Summer Landscaping Tips

With longer days and the kids out of school, it can be tempting to spend the summer completely transforming your yard, adding in all sorts of new plants and changing everything up. It should be noted, though, that the hottest season is not ideal for transplanting new plants in your yard. The good news is that summer is the perfect time to get outside and tackle all the projects that have been staring you in the face for months. We’ve pulled together a list of our best summer landscaping tips for you here.

Why not plant?

The hot, dry nature of summertime adds a lot of stress to plants that are already dealing with typical transplant stress. Stressed plants have a harder time surviving—and if you’re going to invest money in landscaping, you want your plants to thrive! Spring and fall are generally the best time to transplant new life in your landscape. 

Water Wisely

Many regions are dealing with water restrictions in the face of drought. If you’re still able to water your landscape but you need to do so sparingly, there are a few different guidelines to operate by.

Sprinkler watering

Water early in the morning.

The best time to water your lawn is between 4-10 am. These hours are cooler and the wind is calmest at this time of day, so less water is whisked away from your lawn.
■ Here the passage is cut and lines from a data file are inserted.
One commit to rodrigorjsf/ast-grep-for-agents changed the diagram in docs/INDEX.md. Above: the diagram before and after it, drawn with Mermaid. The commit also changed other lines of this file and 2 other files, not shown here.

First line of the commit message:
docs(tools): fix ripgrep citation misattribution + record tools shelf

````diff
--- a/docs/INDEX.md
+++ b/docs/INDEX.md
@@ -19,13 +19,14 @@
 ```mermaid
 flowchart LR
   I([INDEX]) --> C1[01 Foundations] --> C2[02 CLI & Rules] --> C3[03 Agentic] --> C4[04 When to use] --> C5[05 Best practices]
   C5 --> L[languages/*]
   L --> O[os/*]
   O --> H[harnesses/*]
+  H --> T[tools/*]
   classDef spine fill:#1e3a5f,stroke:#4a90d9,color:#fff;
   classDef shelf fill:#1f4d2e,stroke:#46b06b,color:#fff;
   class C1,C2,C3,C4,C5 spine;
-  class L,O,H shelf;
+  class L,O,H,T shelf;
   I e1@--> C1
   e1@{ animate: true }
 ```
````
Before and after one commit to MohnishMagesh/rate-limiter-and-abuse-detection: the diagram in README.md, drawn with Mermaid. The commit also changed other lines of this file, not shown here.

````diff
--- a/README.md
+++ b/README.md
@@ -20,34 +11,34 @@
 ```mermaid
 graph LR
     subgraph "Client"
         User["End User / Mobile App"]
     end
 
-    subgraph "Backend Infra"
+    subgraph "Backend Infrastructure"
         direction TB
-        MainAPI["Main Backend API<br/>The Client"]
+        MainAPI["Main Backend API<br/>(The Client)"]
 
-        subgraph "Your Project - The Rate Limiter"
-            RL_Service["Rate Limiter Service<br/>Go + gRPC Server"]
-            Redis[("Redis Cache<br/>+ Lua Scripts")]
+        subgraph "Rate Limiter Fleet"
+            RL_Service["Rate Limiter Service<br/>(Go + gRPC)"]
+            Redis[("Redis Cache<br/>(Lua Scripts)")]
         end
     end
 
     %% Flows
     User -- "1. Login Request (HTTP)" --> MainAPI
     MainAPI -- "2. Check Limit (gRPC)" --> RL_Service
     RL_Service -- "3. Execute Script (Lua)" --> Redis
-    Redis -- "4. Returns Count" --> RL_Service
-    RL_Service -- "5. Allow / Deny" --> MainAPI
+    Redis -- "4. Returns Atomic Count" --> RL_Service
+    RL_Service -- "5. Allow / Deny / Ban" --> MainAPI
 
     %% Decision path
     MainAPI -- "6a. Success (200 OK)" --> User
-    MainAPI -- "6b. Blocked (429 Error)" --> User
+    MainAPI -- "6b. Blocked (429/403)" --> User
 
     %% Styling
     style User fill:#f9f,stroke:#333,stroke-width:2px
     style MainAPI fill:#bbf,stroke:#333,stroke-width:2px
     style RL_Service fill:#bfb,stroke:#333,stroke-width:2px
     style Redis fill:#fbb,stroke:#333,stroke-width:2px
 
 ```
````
Morning is also best because the sun will come out within a couple hours and dry the blades of grass, which aids in preventing disease.

Observe your sprinkler system.

If you notice water is running off your lawn for the last half of the irrigation cycle, cut the cycle in half—water for half the time, let the water sink into the soil, and then give it the rest of the necessary water a couple hours later. Aerate soil that seems impenetrable. Repair or replace damaged sprinkler heads, clean filters and nozzles, and clear any blockages inside or around sprinkler heads.

Water your plants deeply and infrequently.

Once plants are established in your yard, watering them deeply and infrequently encourages them to send their roots deeper, seeking for water. This results in stronger, more resilient plants. If you give your plants a small drink every day, they remain weak.

Group plants with similar water needs together, eliminating water waste and making your irrigating life easier.

Add to Your Hardscape

Since you’ll be busy planting things in the spring and fall, summer is the perfect time to add to your hardscape (man-made materials).

Up your landscape lighting game—add lights to emphasize beautiful trees or outdoor vignettes, light up a pathway, add charm to a patio or playhouse, and so on. The difference a small string of lights can make in a yard is remarkable!

HGT social

Build retaining walls, dry creek beds, and add pathways. The stone or wooden materials that you use on these hardscape projects won’t mind the summer heat at all, and getting these things done now will free up time in the fall to add plants where you’d like them. These projects often require a lot of time and effort, so summer is the perfect time to get them done. If you’ve got kids at home to help, all the better! If not, chances are there are local teenagers who are willing to help out with some of the grunt work to earn a little extra money.

Another hardscape project you could tackle is installing outdoor entertainment spaces. Envision your ideal summer night activity. Is it having barbecues with friends? Install a little patio for a grill! Is it neighborhood movie nights? Set up a space for a projector and a screen (even a blank wall or hanging a sheet works). Whatever you’d like to do more of in your yard, there’s no time like the present to start creating that space!

Maintain Your Landscape

While you don’t want to install a lot of new plants right now, there are several things you can do to maintain and care for the living landscape you already have.

Deadheading flowers is something you can do to clean up the appearance of your flower garden and encourage a longer bloom period. Deadheading is simply removing the old, spent flower blooms from your plant, either by pinching or trimming. For best results, you’ll want to trim the stem down to the first set of leaves closest to the flower.


Deadheading can also prevent prolific re-seeders from taking over your flower bed. If you are hoping to spare some seeds for future planting, though, trim off the spent blooms after the flower has gone to seed and the seed pods appear dry but intact. This way, you can harvest the seeds and plant them where you’d like to in the spring.

Summer is a great time to tidy up garden edges, planter beds, and pathway borders. Pulling weeds, trimming, and edging borders all add a polished, crisp look to a landscape. It’s also the prime time for adding a fresh coat of paint or stain to sheds, fences, and decks.


Gravel pathways can start to look a little sparse at times, due to gravel being tracked out or mud creeping up. Adding a little gravel to fill in these areas is a quick fix that makes a big difference. Mulching is another super summer activity—as time progresses, mulch breaks down. This is good news for your plants—broken down bark is organic material that feeds the soil. It can start to look a little shabby though. To retain water, regulate temperatures, and give your garden a facelift, add a fresh layer of mulch to your planter beds.

Summer Landscaping

As you can see, there’s plenty you can do to improve your landscape this summer! There are landscapes to maintain, hardscapes to install, and irrigation systems to streamline. What projects will you be tackling? Let us know in the comments!